So Dark Souls II has been out for little over a month and I’ve managed to pour about two hundred and fifty hour into it. Needless to say, the game is a lot of fun. One thing I’ve consistently aimed for is to achieve a similar level of entertainment when it comes to my own personal indie development.
I decided to look back through some of the old age NES games for something that might act as a catalyst to spark some “Dark Souls” creativity of my own. Being one guy I can’t really develop a huge 3D project like Dark Souls. I’m more of a 2D guy. I’m terrible at making game sprites but I’m really good at programming. In past projects I’ve attempted to integrate elements of Dark Souls into Roguelike gameplay. All and all I spent close to four month developing a Roguelike called Lurid and even though I learned a lot I don’t feel there is anything left to develop. The gameplay was majorly lacking and game in general was poorly designed.

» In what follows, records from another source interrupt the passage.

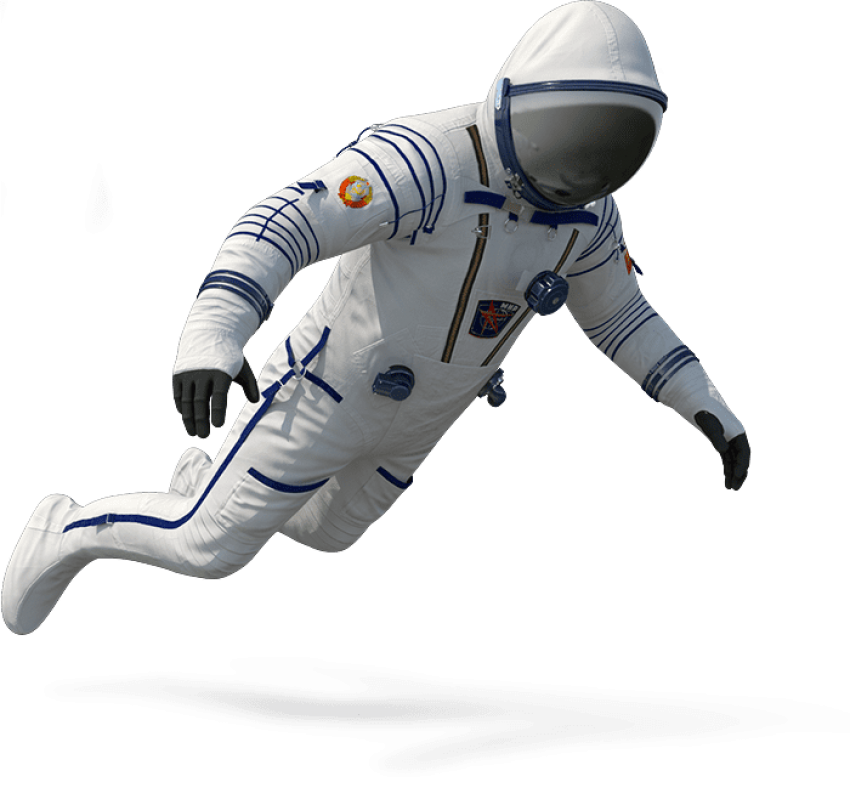
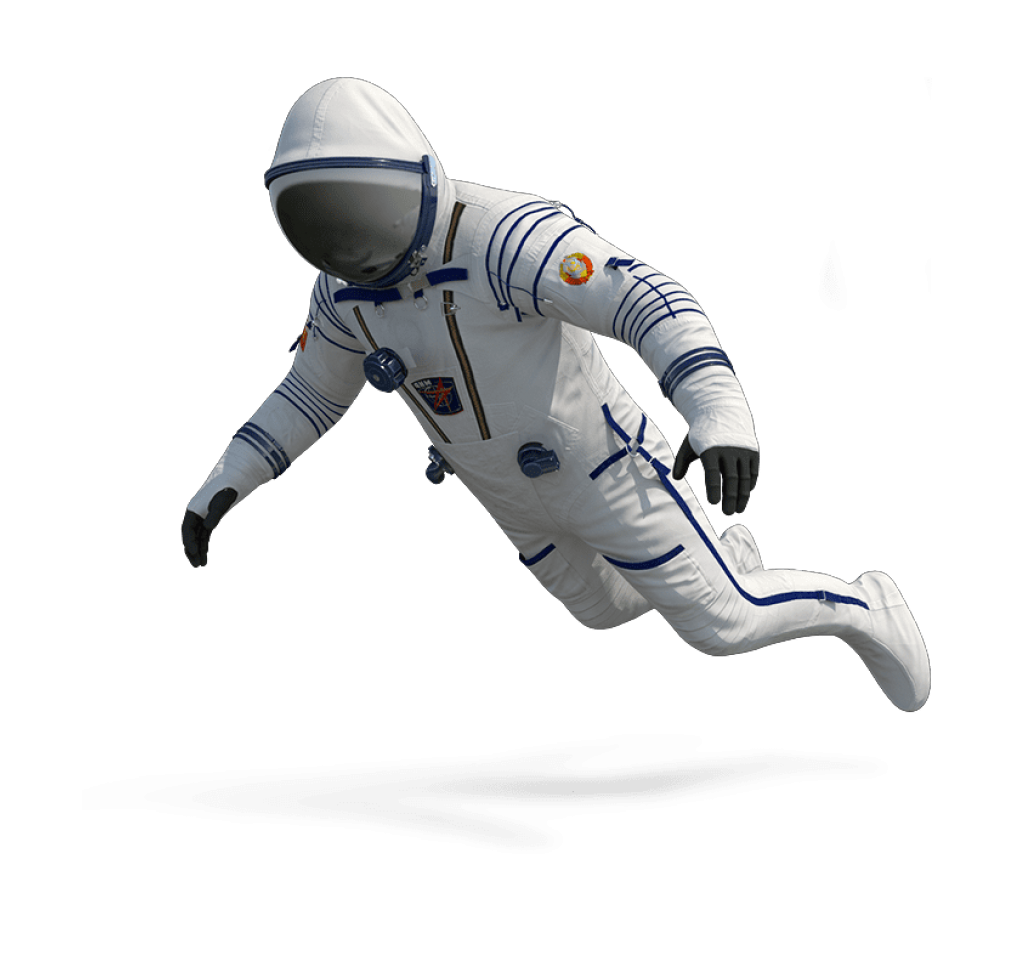
added link to cv

diff --git a/index.html b/index.html
@@ -85,213 +85,6 @@
             <li class="cockpit" data-depth="0.05"><div class="layer"></div></li>
           </ul>
       </div>
-
-
-
-<!-- ------------------------- -->
-
-<!-- <div class="third-card">
-<div class="solar-system">
-    <div class="ellipse-centered1">
-      <div id="ellipse1" class="ellipse">
-        <div id="orbit1">
-          <div id="planet1" class="planet" data-toggle="tooltip" data-placement="top" title="Tooltip on top">
-          </div>
-        </div>
-      </div>
-    </div>
-
-    <div class="ellipse-centered2">
-      <div id="ellipse2" class="ellipse">
-        <div id="orbit2">
-          <div id="planet2" class="planet">
-          </div>
-        </div>
-      </div>
-    </div>
-    <div class="ellipse-centered3">
-      <div id="ellipse3" class="ellipse">
-        <div id="orbit3">
-          <div id="planet3" class="planet">
-          </div>
-        </div>
-      </div>
-    </div>
-    <div class="ellipse-centered4">
-      <div id="ellipse4" class="ellipse">
-        <div id="orbit4">
-          <div id="planet4" class="planet">
-          </div>
-        </div>
-      </div>
-    </div>
-    <div class="ellipse-centered5">
-      <div id="ellipse5" class="ellipse">
-        <div id="orbit5">
-          <div id="planet5" class="planet">
-          </div>
-        </div>
-      </div>
-    </div>
-    <div class="ellipse-centered6">
-      <div id="ellipse6" class="ellipse">
-        <div id="orbit6">
-          <div id="planet6" class="planet">
-          </div>
-        </div>
-      </div>
-    </div>
-  </div>
-  </div> -->
-
-
-<!-- ---------------------------- -->
-
-
-    <!--   <div class="third-card">
-      <div class="animation-container">
-        <div class="planet-container">
-          <div class="planet">
-
-          </div>
-        </div>
-      </div>
-        <div class="planet-controller">
-        <i class="fa fa-arrow-left" aria-hidden="true" onClick="rotateLeft()"></i>
-        <i class="fa fa-arrow-right" aria-hidden="true" onClick="rotateRight()"></i>
-        </div>
-      </div> -->
-
-
-
-
-
-
-
-        <div id="cv-toggle" class="experiences">
-          <div class="cv">
-          <div class="experiences-list">
-            <h3>Experiences</h3>
-            <br>
-            <div class="exp-card">
-              <h4><span>Développeur web</span><span class="more_infos"><strong>+</strong></span></h4>
-              Indépendant <br>
-              <span>oct. 2018 – Aujourd’hui (4 mois) <br>
-              Paris, France</span> <br><br>
-              <div class="toggle-1">
-                🚧 En cours 🚧<br>
-                🚀Refonte du site De La Terre À l'Objet<br>
-                🎉 Livraison prévue pour fin Janvier 2019<br><br>
-
-                Techno utilisées :<br>
-                - Ruby on rails<br>
-                - postgreSQL<br>
-                - API (stripe, weezevent)<br>
-                - gem Ruby<br>
-                - Html/CSS<br>
-                - Javascript<br><br>
-
-                PROJET RÉALISÉ :<br>
-                <a href="https://pedalo.olvo.fr">❤ pedalo.olvo.fr</a> (projet @LeWagon)<br><br>
-              </div>
-            </div>
-            <div class="exp-card">
-              <h4><span>Pilote banc moteur (Groupe PSA)</span><span class="more_infos"><strong>+</strong></span></h4>
-              FEV France <br>
-               <span>Janv. 2018 – Juin 2018 (6 mois) <br>
-              Carrière sous poissy, France</span> <br><br>
-
-              <div class="toggle-2">
-                - Réalisation de gammes d'essai <br>
-                - Mise au point moteur <br>
-                - Calibration <br>
-                - Dépouillement de premier niveau <br>
-                - Maintenance des moyens d'essai <br><br>
-
-                Outils : PUMA, INCA , OSIRIS<br><br>
-              </div>
-            </div>
-
-            <div class="exp-card">
-              <h4><span>Gestionnaire de configuration</span><span class="more_infos"><strong>+</strong></span></h4>
-              SAFRAN Electronics & Defense <br>
-               <span>avril 2015 – Nov. 2016 (1 an et 8 mois) <br>
-              Paris, France</span> <br><br>
-
-              <div class="toggle-3">
-                - Suivi de la description fonctionnelle et physique des produits. <br>
-                - Edition et maintien de la Configuration Applicable des produits. <br>
-                - Suivi et enregistrement des Fiches de Faits Techniques et des demandes d'Evolution. <br>
-                - Interface avec les équipes de développement et de fabrication (Commission de gestion de configuration périodique). <br><br>
-              </div>
-            </div>
-
-            <div class="exp-card">
-              <h4><span>Stagiaire-ingenieur calcul A350-1000 XWB (CWB)</span><span class="more_infos"><strong>+</strong></span></h4>
-              AIRBUS OPERATION SAS <br>
-               <span>Juil. 2014 – Déc. 2014 (6 mois) <br>
-              Paris, France</span> <br><br>
-
-              <div class="toggle-4">
-                - Création du modèle DFEM de l’éprouvette Isogrid représentative de la nervure 1 à partir d’une CAO. <br>
-                - Définition du chargement de l’éprouvette en accord avec la capacité de l’outillage existant (ratio compression/cisaillement, conditions aux limites) <br>
-                - Analyse du comportement linéaire et non linéaire du modèle DFEM (Nastran/Patran/Abaqus) <br>
-                - Post-traitement des résultats, validation du chargement initial par rupture en flambage de l’éprouvette <br>
-                - Identification de l'instrumentation de mesure en prévision de corrélations avec les résultats d’essais (choix du placement des jauges sur l’éprouvette) <br>
-                - Rédaction de la Test Request, cahier des charges de l’essai statique de compression/cisaillement, avec l'ensemble des conclusions de l’étude DFEM. <br><br>
-              </div>
-            </div>
-
-            <div class="exp-card">
-              <h4><span>Stagiaire-ingénieur essai</span><span class="more_infos"><strong>+</strong></span></h4>
-              Itron <br>
-               <span>Juin 2013 – sept. 2013 (4 mois) <br>
-              Paris, France</span> <br><br>
-
-              <div class="toggle-5">
-                Mise en place d'un prototype de compteurs pour mesures de courant continu : <br>
-                  - Adaptation d’un banc de test à partir des technologies existantes <br>
-                  - Conception d’un banc de test <br>
-                  - Analyse de résultats et Validation du prototype <br><br>
-              </div>
-            </div>
-
-            <div class="exp-card">
-              <h4><span>Technicien essai</span><span class="more_infos"><strong>+</strong></span></h4>
-              Itron <br>
-               <span>Nov. 2010 – Aou. 2011 (10 mois) <br>
-              Paris, France</span> <br><br>
-
-              <div class="toggle-6">
-                Mise en place d’un système de mesure de précision pour la cartographie du champ magnétique dans l’entrefer d’un tore en C : <br>
-                  - Etude de faisabilité <br>
-                  - Conception de la maquette sous SolidWorks <br>
-                  - Réalisation du banc de test <br><br>
-                Caractérisation de matériaux magnétiques :  <br>
-                  - Vérification de la conformité des stocks <br>
-                  - Automatisation de manipulations sous Python <br><br>
-              </div>
-            </div>
-          </div>
-          </div>
-          <!-- <div class="tongue-cv" onClick="openCv()" style="font-size: 40px; color: white;"><i class="far fa-file"></i></div> -->
-          <!-- <div class="tongue-cv" onClick="openCv()"></div> -->
-        </div>
-        <!-- <div id="infos-toggle" class="infos">
-          <div class="contact">
-              15 rue Notre Dame de Lorette <br>
-              Paris, IDF France<br><br>
-            <div class="phone">
-
-            </div>
-            <div class="mail">
-
-            </div>
-          </div>
-          <div class="tongue" onClick="openFunction()" style="font-size: 40px; color: white">
-            <i class="far fa-address-card"></i>
-          </div>
-      </div> -->
       <div class="top">
         <div id="circleTop"></div>
         <i onClick="scrollUp()" id="arrow-fixed-top" class="fa fa-arrow-up fa-2x" aria-hidden="true"></i>
@@ -307,7 +100,7 @@
             <div class="content-phone"><span>06.68.28.98.06</span></div>
           </div>
           <div id="widget-cv" class="widget-cv">
-            <div class="content-cv"><span style="width: 100px !important">CV</span></div>
+            <div class="content-cv"><span style="width: 100px !important"> <a href="https://augustin75009.github.io/cv-html/" target="_blank" style="text-decoration: none; color: white">CV</a></span></div>
           </div>
         </div>
           <div id="widget-close" class="widget-close">
@@ -328,21 +121,6 @@
     <script src="rotate.js"></script>
     <script src="parallaxScroll.js"></script>
     <script src="shoWidget.js"></script>
-
-
-
-      <script src="https://code.jquery.com/jquery-3.3.1.slim.min.js" integrity="sha384-q8i/X+965DzO0rT7abK41JStQIAqVgRVzpbzo5smXKp4YfRvH+8abtTE1Pi6jizo" crossorigin="anonymous"></script>
-  <script src="https://cdnjs.cloudflare.com/ajax/libs/popper.js/1.14.6/umd/popper.min.js" integrity="sha384-wHAiFfRlMFy6i5SRaxvfOCifBUQy1xHdJ/yoi7FRNXMRBu5WHdZYu1hA6ZOblgut" crossorigin="anonymous"></script>
-  <script src="https://stackpath.bootstrapcdn.com/bootstrap/4.2.1/js/bootstrap.min.js" integrity="sha384-B0UglyR+jN6CkvvICOB2joaf5I4l3gm9GU6Hc1og6Ls7i6U/mkkaduKaBhlAXv9k" crossorigin="anonymous"></script>
-  <script>
-    $('[data-toggle="tooltip"]').tooltip();
-
-  </script>
-
-
-
-
-
 
   </body>
 </html>

diff --git a/cv.css b/cv.css
@@ -101,7 +101,7 @@ body {
   background : url(assets/astro.png);
   background-size: 40%;
   position: relative;
-  background-position: 2% 25%;
+  background-position: 90% 25%;
   /*background-size: cover;*/
   background-repeat: no-repeat;
   /*animation : animated 200s;
@@ -323,36 +323,7 @@ body {
   border-radius: 30%;
 }
 
-.experiences {
-  /*flex: 3;*/
-  /*height: 90vh;*/
-  display: flex;
-  flex-direction: row;
-  /*border: solid 0.5px;*/
-  border-radius: 5px;
-  /*padding-left: 48px;*/
-  /*padding-right: 48px;*/
-  /*margin: 20px 132px 132px 60px;*/
-  background: transparent;
-  z-index: 301;
-  position: fixed;
-  top: 60;
-  left: -612px;
-  /*overflow: auto;*/
-}
 
-.experiences-list {
-  padding-left: 10px;
-  overflow: auto;
-  height: 90vh;
-}
-
-.cv {
-  height: 90vh;
-  width: 612px;*/
-  overflow: auto;
-  background-color: rgba(255,255,255,0.95);
-}
 .experiences.open-cv{
   left: 0px;
 }

diff --git a/parallaxScroll.js b/parallaxScroll.js
@@ -3,6 +3,7 @@ const parallaxScroll = document.querySelector(".name")
 
 window.addEventListener("scroll", function() {
   let offset = window.pageYOffset;
+  console.log(offset)
   console.log(offset);
   parallaxScroll.style.backgroundPositionY = offset * 0.8 + "px";
   parallaxScroll.style.opacity = 1 - (offset / 400);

So I feel it’s time to move to a new project. More or less I’ll still maintain the same goals I had when developing Lurid but now I intend to spend more time ironing out gameplay.
The first “model” game I’ve picked is an old-school NES game called Sword Master. Sword Master is similar to Dark Souls in that what both games lack in story they make up for in game mechanics and gameplay. I intend to learn from Sword Master and the choices made by the developer Athena. Previous to Sword Master Athena worked on a game called Castle of Dragon which contains similar game mechanics. Many of the reviews I’ve read agree that Sword Master is a better game.
To better understand the design philosophy I will be making an effort to understand why certain choices were made when developing Sword Master and why the developer thought other aspects of Castle of Dragon were flawed.
Knowing a step forward
I already have a few ideas for changes I’d like to make to the series but before I start tearing the game apart and building my own version I need to understand what is critical to the game’s formula and what is less important to the game’s success. Both games (Sword Master and Castle of Dragon) may not have been as popular as say Zelda or Final Fantasy but they did sell plenty of copies and Castle of Dragon must of had some appeal for the Publisher to allow for the following title, “Sword Master”.
After playing a bit of Sword Master two thoughts popped in my mind:
- Would a roll mechanic work well here? Allowing the player an addition dodge mechanic as well as allowing the player to attack from both the left and right sides of the enemy.
- Does the game have to be side-scrolling? How would the experience change if the game had more platforming elements like in Wizards & Magic?
The difficulty here is that any verdict on the answer to these questions would have to be proven by prototyping. A lot of prototyping. As a developer, each individual game mechanic must be completely understood. If I was able to meet with the Athena team and ask them these questions what would they say?
Possibly something like “well, in testing we realized…” etc. I have to get on their level to know the difference between a step forward and a step backwards. This means I need to prototype with flexibility in mind because it is highly unlikely that my first impulse will be the right one.